He told Al Jazeera “Words have an impact and Tell MAMA picked up cases directly related to comments made against them which stated the term letterbox,”
Mughal wants the politician to address his previous use of offensive language and consider his words more carefully although he doesn’t believe that Johnson is bigoted or prejudiced.
Boris also needs to know that as PM, his words will have huge results- he cannot use such terms in the future since they have an influence on the streets of our country.”
Johnson did not respond to the interview requests from Al Jazeera as at the time of publishing.
Community engagement manager for the Muslim Council of Britain, Samayya Afzal worries about the outcome a Johnson premiership could have on British Muslims – the largest religious the minority of around 3.4 million people.
She told Al Jazeera, he is one of the leading politicians in the Conservative Party who has used bigoted language and Boris becoming the next prime minister is a scary thought.
Both giving license to bigotry by escaping accountability” This is against a backdrop of hundreds of examples of party Islamophobia, inaction on which can only suggest that the party, and the favorite prospective prime minister.
“It will be a dangerous time for minority groups if Boris is elected PM.”
His political ascendance legitimizes his bigotry and will strike fear into the hearts of minorities who are now under threat. Britain deserves so much better than this. DAVID LAMMY, LABOUR PARTY MP
Johnson’s popularity remains strong, despite his record of offensive statements, and no sign of real remorse.
Johnson received the support of more than 50 percent of Conservative MPs In the last and deciding round of voting on June 20, with his opponent Jeremy Hunt describing himself as the “underdog” after the results.
Despite the concern of several equal rights campaign groups about Johnson’s commentary, there is some backing among minorities for his bid to become PM.
A 31-year-old Johnson supporter Iran-born Mahyar Tousi said: “For far too long, we have had governments that have become bigger instead of giving power back to the people, but here we have a leader who is socially liberal, internationalist and economically pro-free-markets.”
While Johnson claimed it was “ridiculous” to wear the full veil, he said it should not be banned, In his “letterbox column”
He defended the rights of women to wear whatever they want,” said Tousi, and “He criticized banning the niqab and burqa, “He also criticized the anti-women mentality of some men in some cultures who force their family members to wear certain clothing.”
Tousi describes Johnson as a relatable, plain-speaking character, who made positive changes during his time as London mayor and he believes in him.
“He empowered minority groups by creating jobs and opportunities for them to thrive.
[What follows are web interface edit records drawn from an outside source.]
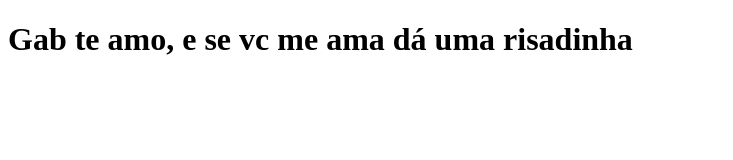
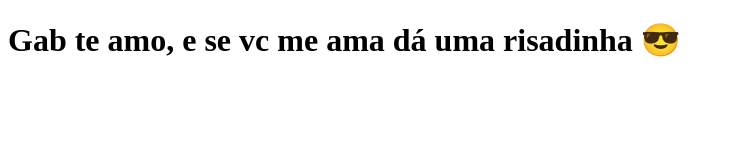
Before and after one commit to matheusdlima/tabnews, a Next.js app: page / in a window 1280 px wide. Shown: the top 160 px of the page, without its empty margins (0-733 px from the left). Built offline with nearby package versions, Linux system fonts and the light colour scheme.

Commit message:
modifica a frase

```diff
--- a/pages/index.js
+++ b/pages/index.js
@@ -1,5 +1,5 @@
 function Home(){
-    return <h1>Gab te amo, e se vc me ama dá uma risadinha</h1>
+    return <h1>Gab te amo, e se vc me ama dá uma risadinha 😎</h1>
 }
 
 export default Home;
```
And he’s always been surrounded by people from various backgrounds.”
Mughal said despite his growing list of blunders, “Boris can make a real change for the better, while he also lauded Johnson’s time as London mayor.
He said “I sincerely hope that the Boris who valued pluralism and diversity as London Mayor is the Boris who comes back as PM.”
Boris Johnson is the bookmakers’ preferred to win the Conservative race, though his lead over Hunt narrowed in recent days following a domestic scandal – he was heard by neighbors rowing with his girlfriend and the case was reported to the police.
In the week of July 22, the party leader is expected to be announced, after a vote by about 160,000 Conservative members.
While For Lammy, Johnson at the helm would be an injustice to British minorities and the country.
“Britain deserves so much better than this,” He said “His political ascendance legitimizes his bigotry and will strike fear into the hearts of minorities who are now under threat,” he said. “Britain deserves so much better than this.”